I propose that we officially remove this implicit discouragement, and even
encourage changes that convert non-Mozilla-style code to Mozilla-style (with
some exceptions; see below). When modifying badly-styled code, following
existing style is still probably best.
However, large-scale style fixes have the following downsides.
- They complicate |hg blame|, but plenty of existing refactorings (e.g.
removing old types) have done likewise, and these are bearable if they
aren't too common. Therefore, style conversions should do entire files in
a single patch, where possible, and such patches should not make any
non-style changes. (However, to ease reviewing, it might be worth
putting fixes to separate style problems in separate patches. E.g. all
indentation fixes could be in one patch, separate from other changes.

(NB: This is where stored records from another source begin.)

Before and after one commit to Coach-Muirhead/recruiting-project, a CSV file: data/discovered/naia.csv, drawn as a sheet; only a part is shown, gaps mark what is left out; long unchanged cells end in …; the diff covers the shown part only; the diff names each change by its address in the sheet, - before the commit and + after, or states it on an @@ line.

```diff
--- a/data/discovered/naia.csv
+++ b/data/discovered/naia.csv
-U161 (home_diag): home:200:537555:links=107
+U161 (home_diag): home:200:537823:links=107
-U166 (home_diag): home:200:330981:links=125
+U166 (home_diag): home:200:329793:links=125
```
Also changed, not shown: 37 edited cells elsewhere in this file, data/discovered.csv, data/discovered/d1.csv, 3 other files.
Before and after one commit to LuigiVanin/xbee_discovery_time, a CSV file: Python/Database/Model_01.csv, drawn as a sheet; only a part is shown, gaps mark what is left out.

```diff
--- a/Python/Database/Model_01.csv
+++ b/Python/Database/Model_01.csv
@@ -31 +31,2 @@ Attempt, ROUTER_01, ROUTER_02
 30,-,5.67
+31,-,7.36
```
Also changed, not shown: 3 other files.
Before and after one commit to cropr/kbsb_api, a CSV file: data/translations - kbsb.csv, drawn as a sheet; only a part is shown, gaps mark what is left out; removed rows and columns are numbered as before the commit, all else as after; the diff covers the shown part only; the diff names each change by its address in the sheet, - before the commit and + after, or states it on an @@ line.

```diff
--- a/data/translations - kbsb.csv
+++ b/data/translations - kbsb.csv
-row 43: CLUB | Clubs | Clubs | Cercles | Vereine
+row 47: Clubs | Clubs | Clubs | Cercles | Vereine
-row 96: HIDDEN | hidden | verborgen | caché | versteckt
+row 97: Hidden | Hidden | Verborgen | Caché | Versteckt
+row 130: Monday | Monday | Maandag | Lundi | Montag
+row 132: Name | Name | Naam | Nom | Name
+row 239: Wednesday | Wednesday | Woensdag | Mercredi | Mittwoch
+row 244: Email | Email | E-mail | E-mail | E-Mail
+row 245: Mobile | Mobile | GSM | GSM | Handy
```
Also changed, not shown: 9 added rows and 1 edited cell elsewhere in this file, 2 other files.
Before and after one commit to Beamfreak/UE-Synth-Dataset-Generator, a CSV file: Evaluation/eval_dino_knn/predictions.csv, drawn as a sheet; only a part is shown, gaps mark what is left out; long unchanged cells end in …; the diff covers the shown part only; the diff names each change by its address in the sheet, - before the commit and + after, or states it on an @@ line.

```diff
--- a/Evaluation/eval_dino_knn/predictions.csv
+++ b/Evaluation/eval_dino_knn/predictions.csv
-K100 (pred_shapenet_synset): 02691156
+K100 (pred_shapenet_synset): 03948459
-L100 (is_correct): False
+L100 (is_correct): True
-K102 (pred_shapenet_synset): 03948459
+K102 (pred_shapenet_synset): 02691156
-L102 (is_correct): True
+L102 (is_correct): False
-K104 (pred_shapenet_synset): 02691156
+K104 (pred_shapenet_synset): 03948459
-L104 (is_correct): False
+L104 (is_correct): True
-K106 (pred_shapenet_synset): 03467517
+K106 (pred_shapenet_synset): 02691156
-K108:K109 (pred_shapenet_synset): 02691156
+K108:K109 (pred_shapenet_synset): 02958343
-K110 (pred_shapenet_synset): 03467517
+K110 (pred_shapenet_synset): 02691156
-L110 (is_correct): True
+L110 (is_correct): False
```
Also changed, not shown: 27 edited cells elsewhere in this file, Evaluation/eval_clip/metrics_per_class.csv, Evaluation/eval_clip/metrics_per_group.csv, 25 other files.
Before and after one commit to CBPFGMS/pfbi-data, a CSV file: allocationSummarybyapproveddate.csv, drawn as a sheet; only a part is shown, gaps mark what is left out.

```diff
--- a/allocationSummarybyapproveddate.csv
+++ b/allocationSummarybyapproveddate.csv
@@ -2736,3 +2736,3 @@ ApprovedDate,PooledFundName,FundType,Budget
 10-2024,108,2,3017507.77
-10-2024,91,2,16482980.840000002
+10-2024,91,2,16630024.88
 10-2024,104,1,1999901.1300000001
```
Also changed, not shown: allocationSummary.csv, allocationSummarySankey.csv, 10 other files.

These would be combined before landing. See bug 956199 for an example.)
- They can bitrot patches. This is hard to avoid.
However, I imagine changes would happen in a piecemeal fashion, e.g. one
module or directory at a time, or even one file at a time. (Again, see bug
956199 for an example.) A gigantic change-all-the-code patch seems
- There is an semi-official policy that the owner of a module can dictate its
style. Examples: SpiderMonkey, Storage, MFBT.
There appears to be no good reason for this and I propose we remove it.
Possibly with the exception of SpiderMonkey (and XPConnect?), due to it being
an old and large module with its own well-established style.
Also, we probably shouldn't change the style of imported third-party code;
even if we aren't tracking upstream, we might still want to trade patches.
(Indeed, it might even be worth having some kind of marking at the top of
files to indicate this, a bit like a modeline?)
Finally, this is a proposal only to reduce the number of styles in our
codebase. There are other ideas floating around, such as using automated tools
to enforce consistency, but I consider them orthogonal to or
follow-ups/refinements of this proposal -- nothing can happen unless we agree
on a direction (fewer styles!) and a way to move in that direction (non-trivial
style changes are ok!)